◆ TASK
Leave every picture out. Set down all the lines below exactly.

[Opening INPUT FOR THIS TASK section]

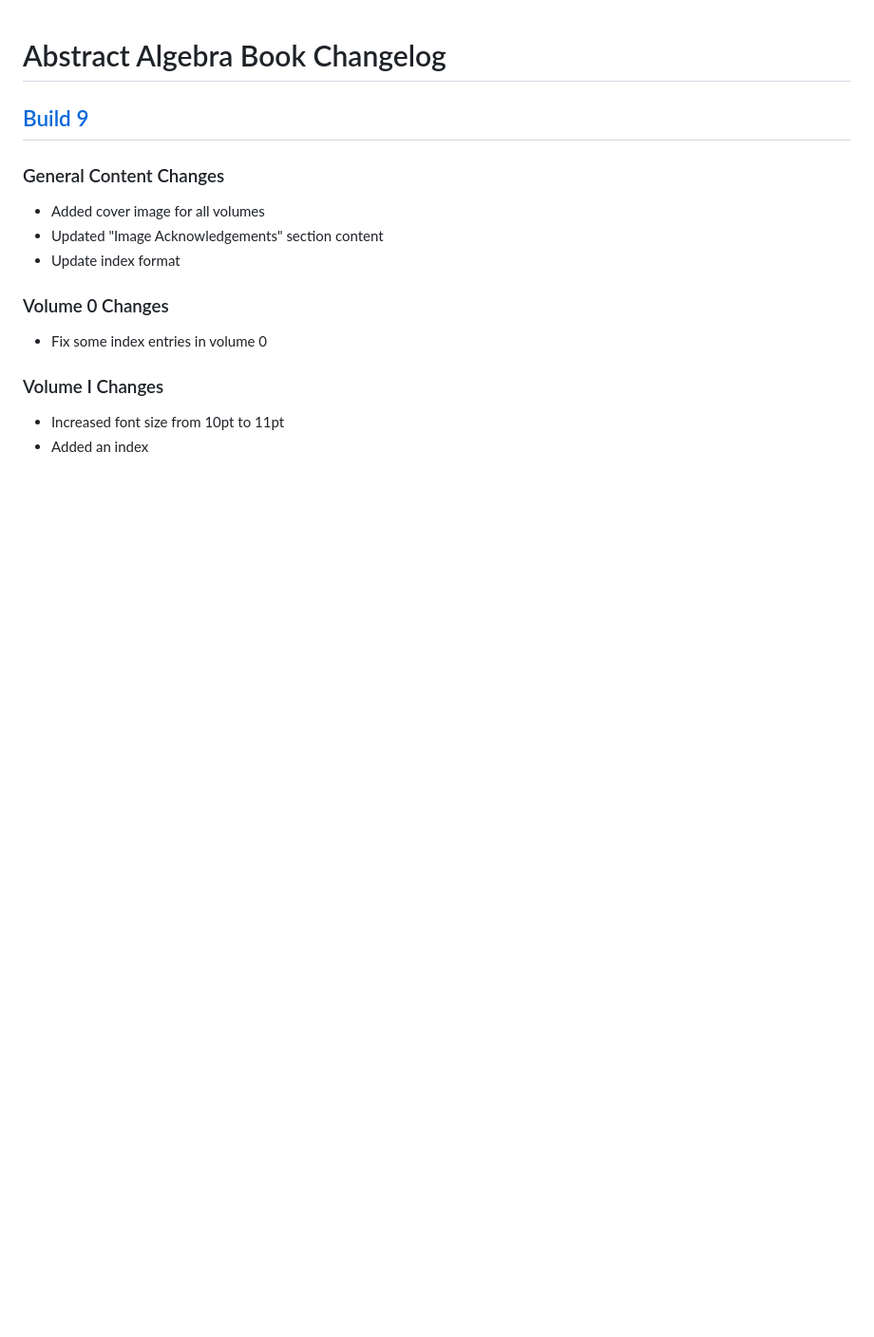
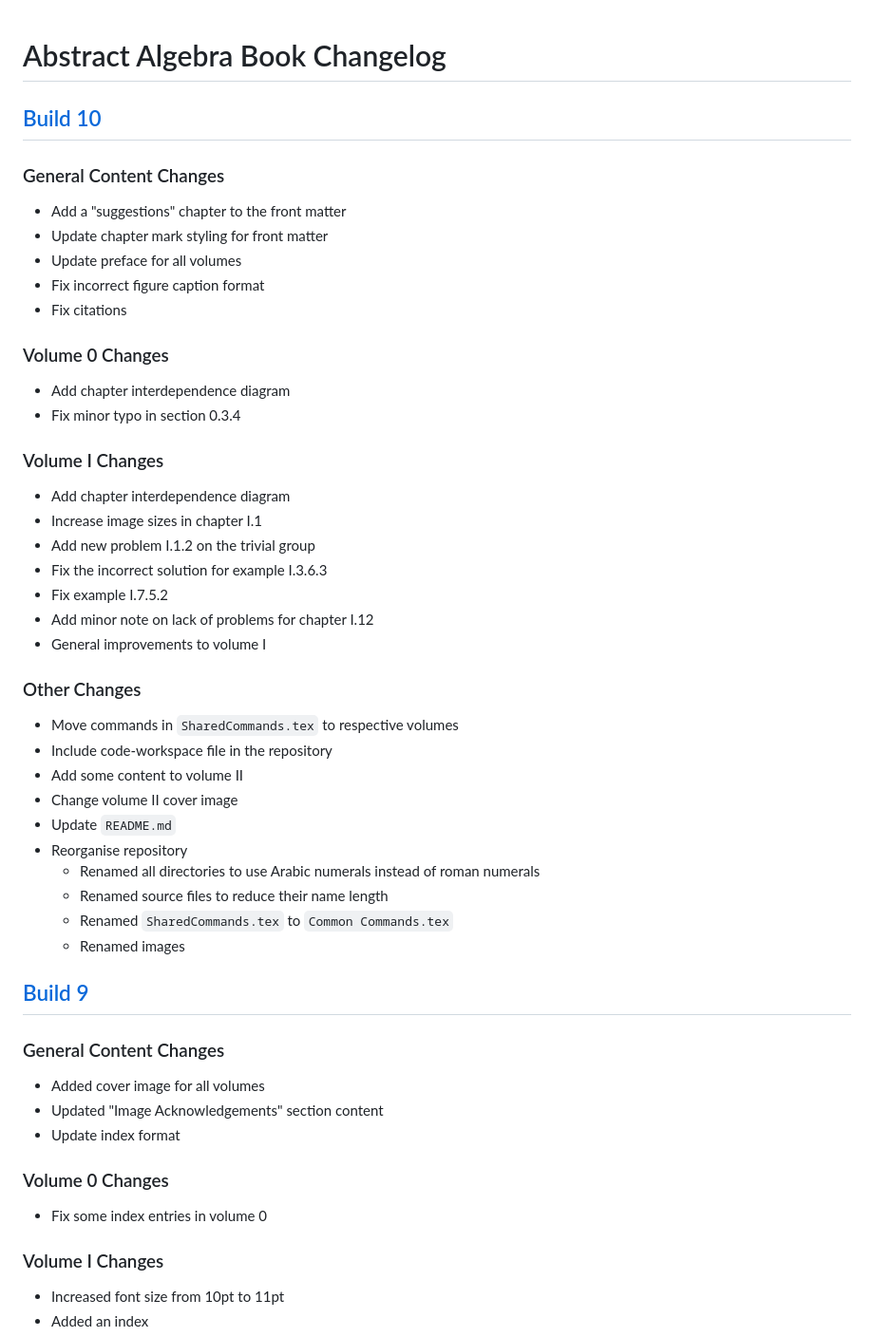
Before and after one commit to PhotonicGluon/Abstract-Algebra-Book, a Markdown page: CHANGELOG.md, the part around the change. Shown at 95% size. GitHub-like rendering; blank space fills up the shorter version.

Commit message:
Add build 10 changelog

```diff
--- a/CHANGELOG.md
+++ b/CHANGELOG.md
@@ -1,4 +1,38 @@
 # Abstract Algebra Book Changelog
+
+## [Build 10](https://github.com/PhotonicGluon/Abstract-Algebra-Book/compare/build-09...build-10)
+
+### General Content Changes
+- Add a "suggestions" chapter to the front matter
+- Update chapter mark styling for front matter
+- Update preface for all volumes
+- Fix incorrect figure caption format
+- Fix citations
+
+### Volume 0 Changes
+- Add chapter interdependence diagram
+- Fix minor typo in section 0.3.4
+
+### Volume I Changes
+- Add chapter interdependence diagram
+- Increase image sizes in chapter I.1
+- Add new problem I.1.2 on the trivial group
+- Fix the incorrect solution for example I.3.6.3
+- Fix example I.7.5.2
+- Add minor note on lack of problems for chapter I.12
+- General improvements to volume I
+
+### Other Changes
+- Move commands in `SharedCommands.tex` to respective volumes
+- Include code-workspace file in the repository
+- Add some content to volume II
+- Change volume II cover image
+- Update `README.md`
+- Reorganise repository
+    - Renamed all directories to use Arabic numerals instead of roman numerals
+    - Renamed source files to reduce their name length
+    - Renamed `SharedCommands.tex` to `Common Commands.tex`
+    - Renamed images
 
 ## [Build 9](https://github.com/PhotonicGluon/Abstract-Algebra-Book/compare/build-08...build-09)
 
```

[Closing INPUT FOR THIS TASK section]

◆ RESULT FOR THIS EXERCISE
Before and after one commit to PhotonicGluon/Abstract-Algebra-Book, a Markdown page: CHANGELOG.md, the part around the change. Shown at 95% size. GitHub-like rendering; blank space fills up the shorter version.

Commit message:
Add build 10 changelog

```diff
--- a/CHANGELOG.md
+++ b/CHANGELOG.md
@@ -1,4 +1,38 @@
 # Abstract Algebra Book Changelog
+
+## [Build 10](https://github.com/PhotonicGluon/Abstract-Algebra-Book/compare/build-09...build-10)
+
+### General Content Changes
+- Add a "suggestions" chapter to the front matter
+- Update chapter mark styling for front matter
+- Update preface for all volumes
+- Fix incorrect figure caption format
+- Fix citations
+
+### Volume 0 Changes
+- Add chapter interdependence diagram
+- Fix minor typo in section 0.3.4
+
+### Volume I Changes
+- Add chapter interdependence diagram
+- Increase image sizes in chapter I.1
+- Add new problem I.1.2 on the trivial group
+- Fix the incorrect solution for example I.3.6.3
+- Fix example I.7.5.2
+- Add minor note on lack of problems for chapter I.12
+- General improvements to volume I
+
+### Other Changes
+- Move commands in `SharedCommands.tex` to respective volumes
+- Include code-workspace file in the repository
+- Add some content to volume II
+- Change volume II cover image
+- Update `README.md`
+- Reorganise repository
+    - Renamed all directories to use Arabic numerals instead of roman numerals
+    - Renamed source files to reduce their name length
+    - Renamed `SharedCommands.tex` to `Common Commands.tex`
+    - Renamed images
 
 ## [Build 9](https://github.com/PhotonicGluon/Abstract-Algebra-Book/compare/build-08...build-09)
 
```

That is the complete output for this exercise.